Contractors are beginning to remove logging debris from 2019 on District Lot 4180, known as the old downhill ski area. (Millar Hill - 100 Mile Free Press)

Debris grinding begins near the old downhill ski area, east of Centennial Park

The removal process will take up to roughly one month

Contractors are beginning to remove debris from past logging near the old downhill ski area (DL 4180) east of Centennial Park.

Council has endorsed the change from burning to grinding the piles of debris at the Feb. 11 council meeting.

According to Joanne Doddridge, the removal process will take up to roughly one month. Blackstock Road will be used as the access route to the area for the project and all work will be restricted within the hours of 7 a.m. to 5 p.m. on a daily basis.

“The project will limit access to the ski hill,” said Doddridge during the Feb. 11 meeting.

The district suggested several reasons why grinding the debris was a better option as opposed to burning. The first was the proximity to the community in general, but more specifically, the hospital and Mill Site Lodge/ Fischer Place. Burning the debris posed potential health concerns and risk to air quality.

Grinding the debris will have a smaller environmental impact because the grindings can be utilized after the fact.

According to district documents, the grindings will be shipped to Atlantic Power in Williams Lake and purchased for roughly $87,5000 for 100 loads of grindings. The approximate cost for the project is $135,000, which results in a deficit of $50,000 and will be sourced from the district’s annual operating surplus.

Council waived the purchasing policy so that they could hire Huska Holdings, Junar Enterprises Ltd./Timberland Holdings Ltd., Renee Bergbauer and the Williams Lake Power Plant. The reasoning was that the grinding contractor had already been working in the nearby Community Forest minimizing mobilization costs and the trucking company had similarly been hauling out of the Community Forest. Furthermore, both were available on short notice and insurances were already in place.

Doddridge said project notices were made to all residents in the Blackstock residential area and have been posted on the District website and bulletin boards.

The grinding work will overall reduce fuel hazards and address smoke management challenges from the burning of debris piles.


newsroom@100milefreepress.net

Like us on Facebook and follow us on Twitter.

Get local stories you won't find anywhere else right to your inbox.
Sign up here

Just Posted

Preparing for climate change focus of upcoming workshop in Williams Lake

NStQ communities, licensees, local governments and interested people invited to share ideas

From the archives of the 100 Mile Free Press

40 YEARS AGO (1980): 108 Mile Ranch was to become the first… Continue reading

Sugary drink tax could use some work

The weekly editorial for the 100 Mile Free Press

RCMP release photos of a suspect following two break-and-enters at a 100 Mile business

The 100 Mile RCMP responded to a report of two break-and-enters that… Continue reading

Athlete in Focus: Khale Skinner of the 100 Mile House Wranglers

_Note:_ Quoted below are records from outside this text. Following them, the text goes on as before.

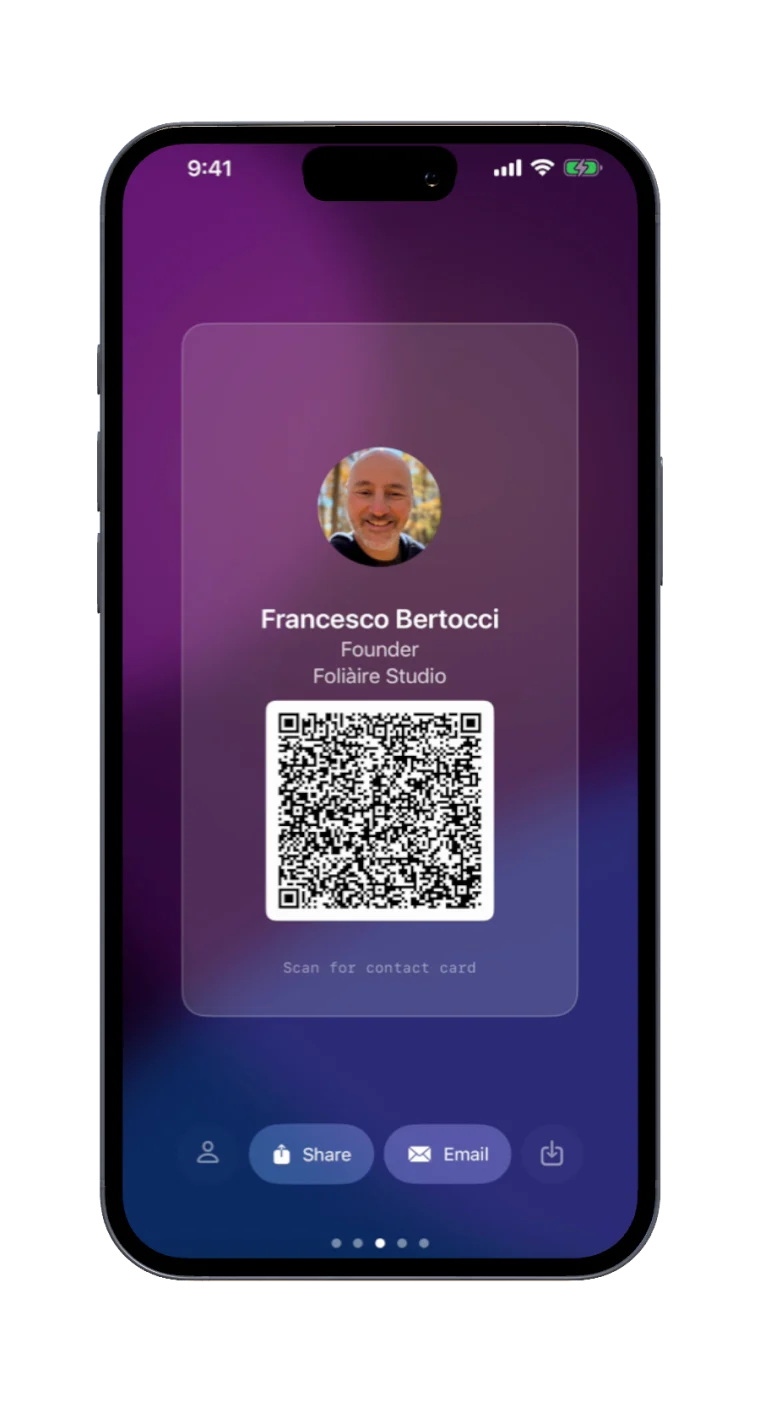
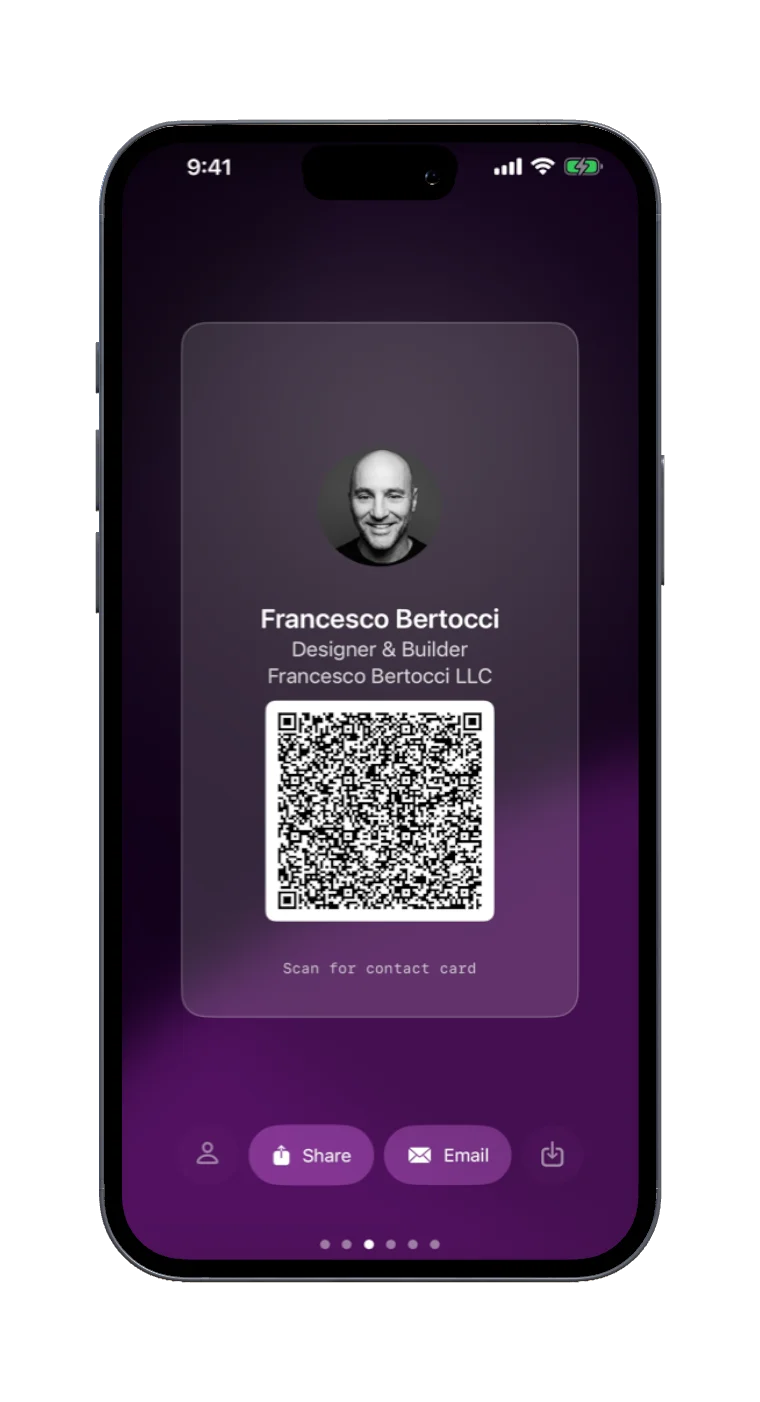
Site: Designer & Builder shots with the Share link UI; files section no longer promises Mail Drop
Held until 3.1.1 is live.

diff --git a/index.html b/index.html
@@ -378,7 +378,7 @@
     </div>
     <div class="phoneWrap">
         <img class="devshot" src="media/shots/card.webp" width="760" height="1402"
-             loading="lazy" decoding="async" alt="A Handleshare card for Foliàire Studio, showing the photo, name, title and the QR code that carries the whole contact.">
+             loading="lazy" decoding="async" alt="A Handleshare card for Designer &amp; Builder, showing the photo, name, title and the QR code that carries the whole contact.">
       </div>
   </div>
 </section>
@@ -389,7 +389,7 @@
     <div class="phoneWrap">
       <img class="devshot" src="media/shots/share.webp" width="760" height="1402"
            loading="lazy" decoding="async"
-           alt="The Handleshare share sheet: a live preview of the card at the top, and switches below for profile photo, job title, pronouns, phone, email and each link.">
+           alt="The Handleshare share sheet: a live preview of the card at the top, switches for profile photo, job title, pronouns, phone and email, and Share link and Send files at the bottom.">
     </div>
     <div class="copy">
       <p class="kicker">Control</p>
@@ -449,7 +449,7 @@
     <div class="copy">
       <p class="kicker">Files</p>
       <h2>Send the portfolio with the card</h2>
-      <p>Attach a rate card, menu, resume or lookbook and it travels with your card. Pick which files go out with each share, and let Mail Drop handle the big ones.</p>
+      <p>Attach a rate card, menu, resume or lookbook and it travels with your card. Pick which files go out with each share. Send them as they are, or as one card link that arrives anywhere, whatever the size.</p>
       <ul class="bul">
         <li><svg viewBox="0 0 24 24" aria-hidden="true"><use href="#i-file"/></svg>PDFs, images and documents from Files or camera</li>
         <li><svg viewBox="0 0 24 24" aria-hidden="true"><use href="#i-check"/></svg>Choose what's included, share by share</li>
@@ -457,7 +457,7 @@
     </div>
     <div class="phoneWrap">
         <img class="devshot" src="media/shots/files.webp" width="760" height="1402"
-             loading="lazy" decoding="async" alt="The Handleshare share sheet scrolled to Attachments, with a résumé PDF selected and a live preview of exactly what the recipient will get.">
+             loading="lazy" decoding="async" alt="A card link, ready to share: a résumé and a portfolio reel with the card they came from, a QR code, and buttons to share, copy or preview the link.">
       </div>
   </div>
 </section>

Not every player can come into a new team mid-season and explode… Continue reading

HIGHLIGHTS: Day one and two at the 2020 BC Winter Games

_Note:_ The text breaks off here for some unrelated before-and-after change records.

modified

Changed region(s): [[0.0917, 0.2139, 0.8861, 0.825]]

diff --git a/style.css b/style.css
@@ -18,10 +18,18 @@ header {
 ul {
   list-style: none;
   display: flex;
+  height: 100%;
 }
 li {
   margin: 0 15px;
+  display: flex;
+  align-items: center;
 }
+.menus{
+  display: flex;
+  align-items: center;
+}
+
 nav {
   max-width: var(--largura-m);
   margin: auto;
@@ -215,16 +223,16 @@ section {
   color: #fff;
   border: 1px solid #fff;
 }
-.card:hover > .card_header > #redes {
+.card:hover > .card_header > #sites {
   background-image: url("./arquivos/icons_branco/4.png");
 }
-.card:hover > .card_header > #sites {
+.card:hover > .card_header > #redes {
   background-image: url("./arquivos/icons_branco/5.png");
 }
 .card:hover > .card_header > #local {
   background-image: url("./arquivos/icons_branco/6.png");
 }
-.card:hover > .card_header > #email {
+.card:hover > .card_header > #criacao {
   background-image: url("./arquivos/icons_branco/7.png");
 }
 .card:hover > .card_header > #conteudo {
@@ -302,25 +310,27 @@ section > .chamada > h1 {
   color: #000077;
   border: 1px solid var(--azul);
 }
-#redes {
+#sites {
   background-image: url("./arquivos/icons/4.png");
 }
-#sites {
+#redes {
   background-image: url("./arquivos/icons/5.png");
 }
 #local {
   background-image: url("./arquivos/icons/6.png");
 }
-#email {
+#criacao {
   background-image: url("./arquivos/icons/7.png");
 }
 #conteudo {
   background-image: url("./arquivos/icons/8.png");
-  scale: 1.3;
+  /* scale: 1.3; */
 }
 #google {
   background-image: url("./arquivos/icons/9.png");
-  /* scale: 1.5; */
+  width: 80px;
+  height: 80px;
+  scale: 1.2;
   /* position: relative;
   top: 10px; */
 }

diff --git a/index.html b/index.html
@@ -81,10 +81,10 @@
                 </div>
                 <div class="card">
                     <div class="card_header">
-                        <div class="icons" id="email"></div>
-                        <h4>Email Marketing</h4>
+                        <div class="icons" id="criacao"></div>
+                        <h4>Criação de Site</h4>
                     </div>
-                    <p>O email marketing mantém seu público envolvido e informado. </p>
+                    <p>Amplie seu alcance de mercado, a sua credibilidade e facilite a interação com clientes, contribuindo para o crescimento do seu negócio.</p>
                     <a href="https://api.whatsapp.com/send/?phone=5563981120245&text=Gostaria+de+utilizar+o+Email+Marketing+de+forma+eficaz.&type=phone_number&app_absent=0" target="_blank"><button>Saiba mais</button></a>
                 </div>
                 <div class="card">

Athletes had sunny – but cold – weather to work with in Fort St. John

Tyler Toffoli scores twice, Canucks crush Bruins 9-3

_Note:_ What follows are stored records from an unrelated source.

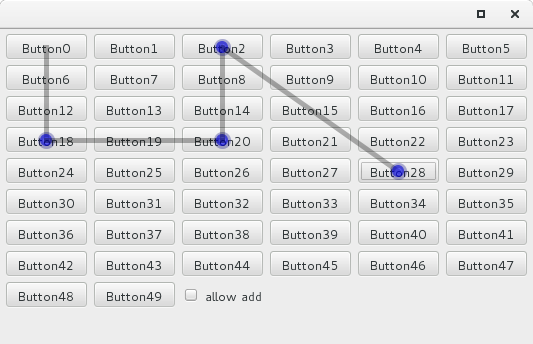
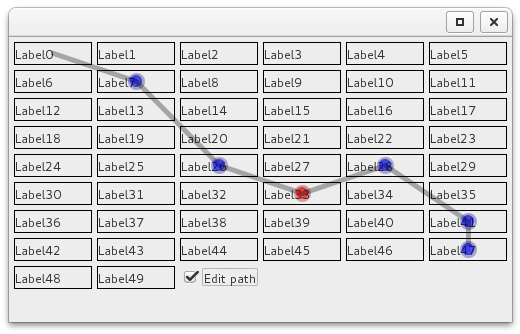
abstract reference to linked objects

Changed region(s): [[0.0, 0.0, 1.0, 0.9581], [0.0, 0.9581, 0.9846, 0.988]]

diff --git a/src/main/java/org/albfan/leven/LinkerGlassPane.java b/src/main/java/org/albfan/leven/LinkerGlassPane.java
@@ -2,19 +2,13 @@ package org.albfan.leven;
 
 import java.awt.BasicStroke;
 import java.awt.Color;
-import java.awt.Component;
-import java.awt.Container;
 import java.awt.Graphics;
 import java.awt.Graphics2D;
 import java.awt.Point;
-import java.awt.Rectangle;
 import java.awt.RenderingHints;
-import java.awt.event.*;
 import java.awt.geom.Ellipse2D;
-import java.awt.geom.Rectangle2D;
 import java.util.Vector;
 import javax.swing.JComponent;
-import javax.swing.JRootPane;
 
 /**
  * GlassPane with links between underliying components
@@ -22,34 +16,40 @@ import javax.swing.JRootPane;
  * Date: 12/12/12
  * Time: 8:36
  */
-public class LinkerGlassPane extends JComponent {
-    private Vector<JComponent> linked;
+public abstract class LinkerGlassPane<T> extends JComponent {
+    private Vector<T> linked;
     private int current=-1;
 
-    boolean allowAdd;
+    boolean allowEdit;
 
     int SIZE = 10;
 
     int RADIUS = 6;
+    private Color LINE_COLOR = new Color(0, 0, 0, 0.3f);
+    private Color POINT_COLOR = new Color(0, 0, 1, 0.6f);
+    private Color LINE_POINT_COLOR = new Color(0, 0, 1, 0.3f).darker().darker();
+    private Color POINT_CURRENT_COLOR = new Color(1, 0, 0, 0.6f);
+    private Color LINE_POINT_CURRENT_COLOR = new Color(1, 0, 0, 0.3f).darker().darker();
+    private int NO_SELECTION = -1;
 
     public LinkerGlassPane() {
-        linked = new Vector<JComponent>();
+        linked = new Vector<T>();
     }
 
-    public void link(JComponent comp) {
-        if (isAllowAdd()) {
+    public void link(T comp) {
+        if (!isAllowEdit()) {
             linked.add(comp);
             repaint();
         }
     }
 
-    public boolean isAllowAdd() {
-        return allowAdd;
+    public boolean isAllowEdit() {
+        return allowEdit;
     }
 
-    public void setAllowAdd(boolean allowAdd) {
-        this.allowAdd = allowAdd;
-        current = -1;
+    public void setAllowEdit(boolean allowEdit) {
+        this.allowEdit = allowEdit;
+        current = NO_SELECTION;
     }
 
     protected void paintComponent(Graphics g) {
@@ -58,90 +58,63 @@ public class LinkerGlassPane extends JComponent {
         g2d.setStroke(new BasicStroke(5.0F));
 
         if (linked.size() > 0) {
-            JComponent c1 = linked.get(0);
+            T c1 = linked.get(0);
             for (int i = 1; i < linked.size(); i++) {
-                JComponent c2 = linked.get(i);
-                Point p1 = getRectCenter(getBoundsInWindow(c1));
-                Point p2 = getRectCenter(getBoundsInWindow(c2));
-                g2d.setPaint(new Color(0, 0, 0, 0.3f));
+                T c2 = linked.get(i);
+                Point p1 = getPointFrom(c1);
+                Point p2 = getPointFrom(c2);
+                g2d.setPaint(LINE_COLOR);
                 g2d.drawLine(p1.x, p1.y, p2.x, p2.y);
                 int x = p2.x - RADIUS;
                 int y = p2.y - RADIUS;
                 int w = 2 * RADIUS;
                 int h = w;
-                g2d.setColor(new Color(0, 0, 1, 0.6f));
+                Color point_color;
+                Color line_point_color;
+                if (i == current) {
+                    point_color = POINT_CURRENT_COLOR;
+                    line_point_color = LINE_POINT_CURRENT_COLOR;
+                } else {
+                    point_color = POINT_COLOR;
+                    line_point_color = LINE_POINT_COLOR;
+                }
+                g2d.setColor(point_color);
                 Ellipse2D.Double shape = new Ellipse2D.Double(x, y, w, h);
                 g2d.fill(shape);
-                g2d.setColor(new Color(0, 0, 1, 0.3f).darker().darker());
+                g2d.setColor(line_point_color);
                 g2d.draw(shape);
                 c1 = c2;
             }
         }
     }
 
-    private Point getRectCenter(Rectangle rect) {
-        return new Point(rect.x + rect.width / 2, rect.y + rect.height / 2);
-    }
-
-    private Rectangle getBoundsInWindow(Component component) {
-        return getRelativeBounds(component, getRootPaneAncestor(component));
-    }
-
-    private Rectangle getRelativeBounds(Component component, Component relativeTo) {
-        return new Rectangle(getRelativeLocation(component, relativeTo), component.getSize());
-    }
-
-    private Point getRelativeLocation(Component component, Component relativeTo)
-    {
-        Point los = component.getLocationOnScreen();
-        Point rt = relativeTo.getLocationOnScreen();
-        return new Point(los.x - rt.x, los.y - rt.y);
-    }
-
-    private JRootPane getRootPaneAncestor(Component c) {
-        for (Container p = c.getParent(); p != null; p = p.getParent()) {
-            if ((p instanceof JRootPane)) {
-                return (JRootPane)p;
-            }
-        }
-        return null;
-    }
+    protected abstract Point getPointFrom(T t);
 
     public boolean contains(int x, int y) {
         return false;
     }
 
-    public ActionListener getLinkerListener() {
-        return new ActionListener() {
-            private JComponent last = null;
-            public void actionPerformed(ActionEvent e) {
-                JComponent source = (JComponent) e.getSource();
-                if (last != source) {
-                    link(source);
-                }
-                last = source;
-            }
-        };
-    }
+    public void setCurrent(T t) {
+        if (!isAllowEdit()) return;
 
-    public void setCurrent(MouseEvent event) {
         for (int i = 0; i < linked.size(); i++) {
-            if (linked.get(i) == event.getSource()) {
+            if (linked.get(i) == t) {
                 current = i;
-                return;
+                break;
             }
         }
-        if (current != -1 && linked.get(current) != event.getSource()) {
-            moveCurrent(event);
+        if (current != NO_SELECTION && linked.get(current) != t) {
+            moveCurrent(t);
+        } else {
+            repaint();
         }
     }
 
-    public void moveCurrent(MouseEvent event) {
-        if (current == -1) return;
+    public void moveCurrent(T t) {
+        if (current == NO_SELECTION) return;
 
-        JComponent comp = (JComponent) event.getSource();
-        if (comp != linked.get(current)) {
-            linked.set(current, comp);
+        if (!t.equals(linked.get(current))) {
+            linked.set(current, t);
             repaint();
         }
     }

diff --git a/src/main/java/org/albfan/leven/ComponentLinker.java b/src/main/java/org/albfan/leven/ComponentLinker.java
@@ -9,67 +9,101 @@ import javax.swing.event.ChangeEvent;
 import javax.swing.event.ChangeListener;
 import javax.swing.event.MouseInputAdapter;
 
-public class ComponentLinker
-{
-  public static void main(String[] args)
-  {
-    setupLookAndFeel();
+public class ComponentLinker {
+    public static void main(String[] args) {
+        setupLookAndFeel();
 
-    JFrame frame = new JFrame();
-    frame.setDefaultCloseOperation(3);
-    frame.setLocationRelativeTo(null);
+        JFrame frame = new JFrame();
+        frame.setDefaultCloseOperation(3);
+        frame.setLocationRelativeTo(null);
 
-    final LinkerGlassPane linker = new LinkerGlassPane();
-    frame.setGlassPane(linker);
-    linker.setVisible(true);
+        final LinkerGlassPane<JComponent> linker = new LinkerGlassPane<JComponent>() {
+
+            @Override
+            protected Point getPointFrom(JComponent t) {
+                return getRectCenter(getBoundsInWindow(t));
+            }
+
+            private Point getRectCenter(Rectangle rect) {
+                return new Point(rect.x + rect.width / 2, rect.y + rect.height / 2);
+            }
+
+            private Rectangle getBoundsInWindow(JComponent component) {
+                return getRelativeBounds(component, getRootPaneAncestor(component));
+            }
+
+            private Rectangle getRelativeBounds(JComponent component, JComponent relativeTo) {
+                return new Rectangle(getRelativeLocation(component, relativeTo), component.getSize());
+            }
+
+            private Point getRelativeLocation(JComponent component, JComponent relativeTo) {
+                Point los = component.getLocationOnScreen();
+                Point rt = relativeTo.getLocationOnScreen();
+                return new Point(los.x - rt.x, los.y - rt.y);
+            }
+
+            private JRootPane getRootPaneAncestor(JComponent c) {
+                for (Container p = c.getParent(); p != null; p = p.getParent()) {
+                    if ((p instanceof JRootPane)) {
+                        return (JRootPane) p;
+                    }
+                }
+                return null;
+            }
+        };
+        frame.setGlassPane(linker);
+        linker.setVisible(true);
 
 
-    MouseInputAdapter m = new MouseInputAdapter() {
+        MouseInputAdapter m = new MouseInputAdapter() {
+            JComponent last;
 
-      public void mousePressed(MouseEvent event) {
-        linker.setCurrent(event);
-      }
-    };
+            public void mousePressed(MouseEvent event) {
+                JComponent source = (JComponent) event.getSource();
+                if (last != source) {
+                    linker.link(source);
+                }
+                last = source;
+                linker.setCurrent(source);
+            }
+        };
 
-    JPanel content = new JPanel();
-    int rows = 10;
-    int cols = 5;
-    content.setLayout(new GridLayout(rows, cols, 5, 5));
-    content.setBorder(BorderFactory.createEmptyBorder(5, 5, 5, 5));
+        JPanel content = new JPanel();
+        int rows = 10;
+        int cols = 5;
+        content.setLayout(new GridLayout(rows, cols, 5, 5));
+        content.setBorder(BorderFactory.createEmptyBorder(5, 5, 5, 5));
 
-    ActionListener actionListener = linker.getLinkerListener();
+        for (int i = 0; i < rows * cols; i++) {
+            JLabel label = new JLabel("Label" + i);
+            label.addMouseListener(m);
+            label.setBorder(BorderFactory.createLineBorder(Color.BLACK));
+            content.add(label);
+        }
+        final JCheckBox check = new JCheckBox("Edit path");
+        check.addItemListener(new ItemListener() {
+            public void itemStateChanged(ItemEvent e) {
+                linker.setAllowEdit(check.isSelected());
+            }
+        });
+        content.add(check);
+        frame.add(content);
 
-    for (int i = 0; i < rows * cols; i++) {
-      JButton button = new JButton("Button" + i);
-      button.addActionListener(actionListener);
-      button.addMouseListener(m);
-      content.add(button);
+        frame.pack();
+        frame.setVisible(true);
     }
-    final JCheckBox check = new JCheckBox("allow add");
-    check.addItemListener(new ItemListener() {
-      public void itemStateChanged(ItemEvent e) {
-        linker.setAllowAdd(check.isSelected());
-      }
-    });
-    check.setSelected(true);
-    content.add(check);
-    frame.add(content);
 
-    frame.pack();
-    frame.setVisible(true);
-  }
-
-  private static void setupLookAndFeel() {
-    try {
-      UIManager.setLookAndFeel(UIManager.getSystemLookAndFeelClassName());
-    } catch (ClassNotFoundException e) {
-      e.printStackTrace();
-    } catch (InstantiationException e) {
-      e.printStackTrace();
-    } catch (IllegalAccessException e) {
-      e.printStackTrace();
-    } catch (UnsupportedLookAndFeelException e) {
-      e.printStackTrace();
+    private static void setupLookAndFeel() {
+        try {
+            UIManager.setLookAndFeel(UIManager.getSystemLookAndFeelClassName());
+        } catch (ClassNotFoundException e) {
+            e.printStackTrace();
+        } catch (InstantiationException e) {
+            e.printStackTrace();
+        } catch (IllegalAccessException e) {
+            e.printStackTrace();
+        } catch (UnsupportedLookAndFeelException e) {
+            e.printStackTrace();
+        }
     }
-  }
 }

Stecher, Miller each add three points for Vancouver

Zamboni driver, 42, earns NHL win over Maple Leafs

Emergency goalie called into action for Carolina Hurricanes

Governor general says multiple solutions needed for ‘complicated’ overdose issue

Julie Payette met at a fire hall with firefighters and police officers as well as politicians and health experts

Landlord ordered to pay $11K after harassing B.C. mom to move days after giving birth

Germaine Valdez was pressured to move just a few days after giving birth by C-section to her child

Heart attacks strike B.C. husband and wife just over one year apart

Courtenay couple share personal stories to bring awareness to heart month

‘Nothing surprises us anymore:’ U.S. border officials find brain in package

U.S. Customs and Border Protection agents found the brain packed in a glass mason jar in a Canada Post shipment

B.C., Ottawa sign sweeping 30-year deal for northern caribou habitat

West Moberly, Saulteau co-manage new protection on two million acres

Eyes on police after Trudeau orders blockades torn down, injunctions enforced

The RCMP in B.C. have sent a letter to the traditional leaders of the Wet’suwet’en Nation

Most Read